-- Opening Marker --
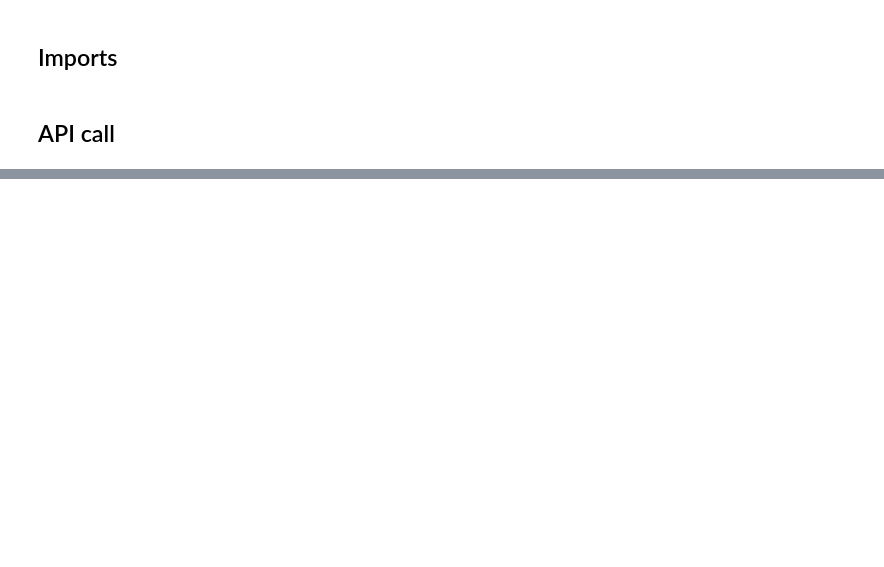
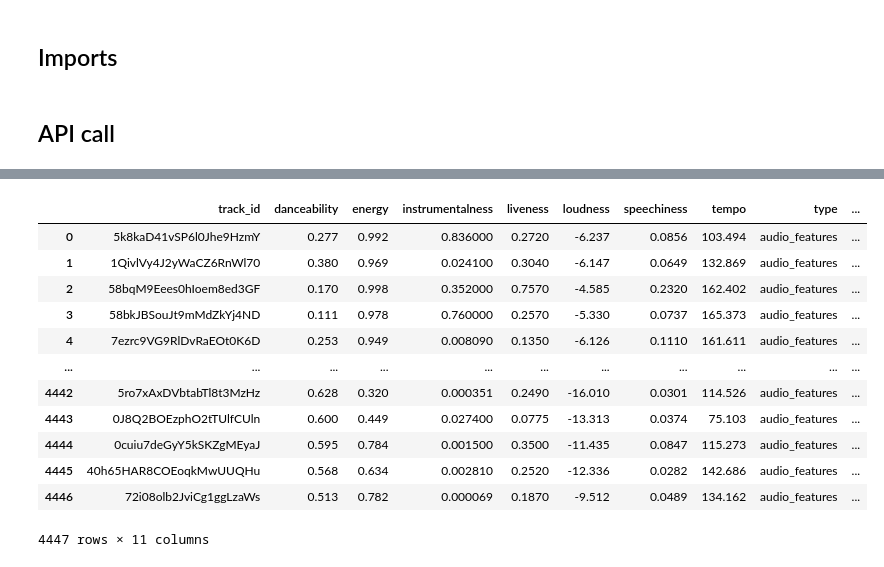
Before and after one commit to vmorenocosta/vanguard_de_project, a Jupyter notebook: submission/notebooks/p1_data_ingestion.ipynb, the cells around one changed output, grey strips where cells are left out. Cells and saved outputs as stored; diff of their text form; code cells hidden in the pictures; blank space fills up the shorter version.

```diff
--- a/submission/notebooks/p1_data_ingestion.ipynb
+++ b/submission/notebooks/p1_data_ingestion.ipynb
@@ -114,0 +263,2 @@ pprint.pprint(results)
+# %%
+album_table = build_album_table(artists_table)
@@ -114,0 +300,2 @@ pprint.pprint(results)
+# %%
+track_table = build_track_table(album_table)
@@ -114,0 +337,17 @@ pprint.pprint(results)
+# %%
+track_feature_table = build_track_feature_table(track_table)
+track_feature_table
+# %% [output]
+|  | track_id | danceability | energy | instrumentalness | liveness | loudness | speechiness | tempo | type | ... |
+| 0 | 5k8kaD41vSP6l0Jhe9HzmY | 0.277 | 0.992 | 0.836000 | 0.2720 | -6.237 | 0.0856 | 103.494 | audio_features | ... |
+| 1 | 1QivlVy4J2yWaCZ6RnWl70 | 0.380 | 0.969 | 0.024100 | 0.3040 | -6.147 | 0.0649 | 132.869 | audio_features | ... |
+| 2 | 58bqM9Eees0hIoem8ed3GF | 0.170 | 0.998 | 0.352000 | 0.7570 | -4.585 | 0.2320 | 162.402 | audio_features | ... |
+| 3 | 58bkJBSouJt9mMdZkYj4ND | 0.111 | 0.978 | 0.760000 | 0.2570 | -5.330 | 0.0737 | 165.373 | audio_features | ... |
+| 4 | 7ezrc9VG9RlDvRaEOt0K6D | 0.253 | 0.949 | 0.008090 | 0.1350 | -6.126 | 0.1110 | 161.611 | audio_features | ... |
+| ... | ... | ... | ... | ... | ... | ... | ... | ... | ... | ... |
+| 4442 | 5ro7xAxDVbtabTl8t3MzHz | 0.628 | 0.320 | 0.000351 | 0.2490 | -16.010 | 0.0301 | 114.526 | audio_features | ... |
+| 4443 | 0J8Q2BOEzphO2tTUlfCUln | 0.600 | 0.449 | 0.027400 | 0.0775 | -13.313 | 0.0374 | 75.103 | audio_features | ... |
+| 4444 | 0cuiu7deGyY5kSKZgMEyaJ | 0.595 | 0.784 | 0.001500 | 0.3500 | -11.435 | 0.0847 | 115.273 | audio_features | ... |
+| 4445 | 40h65HAR8COEoqkMwUUQHu | 0.568 | 0.634 | 0.002810 | 0.2520 | -12.336 | 0.0282 | 142.686 | audio_features | ... |
+| 4446 | 72i08olb2JviCg1ggLzaWs | 0.513 | 0.782 | 0.000069 | 0.1870 | -9.512 | 0.0489 | 134.162 | audio_features | ... |
+4447 rows × 11 columns
```
Also changed, not shown: parts of 30 cells of this notebook, 1 other file.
-- Closing Marker --
WORK REQUEST: Give back every record exactly, dropping its pictures.

ANSWER BOX:
Before and after one commit to vmorenocosta/vanguard_de_project, a Jupyter notebook: submission/notebooks/p1_data_ingestion.ipynb, the cells around one changed output, grey strips where cells are left out. Cells and saved outputs as stored; diff of their text form; code cells hidden in the pictures; blank space fills up the shorter version.

```diff
--- a/submission/notebooks/p1_data_ingestion.ipynb
+++ b/submission/notebooks/p1_data_ingestion.ipynb
@@ -114,0 +263,2 @@ pprint.pprint(results)
+# %%
+album_table = build_album_table(artists_table)
@@ -114,0 +300,2 @@ pprint.pprint(results)
+# %%
+track_table = build_track_table(album_table)
@@ -114,0 +337,17 @@ pprint.pprint(results)
+# %%
+track_feature_table = build_track_feature_table(track_table)
+track_feature_table
+# %% [output]
+|  | track_id | danceability | energy | instrumentalness | liveness | loudness | speechiness | tempo | type | ... |
+| 0 | 5k8kaD41vSP6l0Jhe9HzmY | 0.277 | 0.992 | 0.836000 | 0.2720 | -6.237 | 0.0856 | 103.494 | audio_features | ... |
+| 1 | 1QivlVy4J2yWaCZ6RnWl70 | 0.380 | 0.969 | 0.024100 | 0.3040 | -6.147 | 0.0649 | 132.869 | audio_features | ... |
+| 2 | 58bqM9Eees0hIoem8ed3GF | 0.170 | 0.998 | 0.352000 | 0.7570 | -4.585 | 0.2320 | 162.402 | audio_features | ... |
+| 3 | 58bkJBSouJt9mMdZkYj4ND | 0.111 | 0.978 | 0.760000 | 0.2570 | -5.330 | 0.0737 | 165.373 | audio_features | ... |
+| 4 | 7ezrc9VG9RlDvRaEOt0K6D | 0.253 | 0.949 | 0.008090 | 0.1350 | -6.126 | 0.1110 | 161.611 | audio_features | ... |
+| ... | ... | ... | ... | ... | ... | ... | ... | ... | ... | ... |
+| 4442 | 5ro7xAxDVbtabTl8t3MzHz | 0.628 | 0.320 | 0.000351 | 0.2490 | -16.010 | 0.0301 | 114.526 | audio_features | ... |
+| 4443 | 0J8Q2BOEzphO2tTUlfCUln | 0.600 | 0.449 | 0.027400 | 0.0775 | -13.313 | 0.0374 | 75.103 | audio_features | ... |
+| 4444 | 0cuiu7deGyY5kSKZgMEyaJ | 0.595 | 0.784 | 0.001500 | 0.3500 | -11.435 | 0.0847 | 115.273 | audio_features | ... |
+| 4445 | 40h65HAR8COEoqkMwUUQHu | 0.568 | 0.634 | 0.002810 | 0.2520 | -12.336 | 0.0282 | 142.686 | audio_features | ... |
+| 4446 | 72i08olb2JviCg1ggLzaWs | 0.513 | 0.782 | 0.000069 | 0.1870 | -9.512 | 0.0489 | 134.162 | audio_features | ... |
+4447 rows × 11 columns
```
Also changed, not shown: parts of 30 cells of this notebook, 1 other file.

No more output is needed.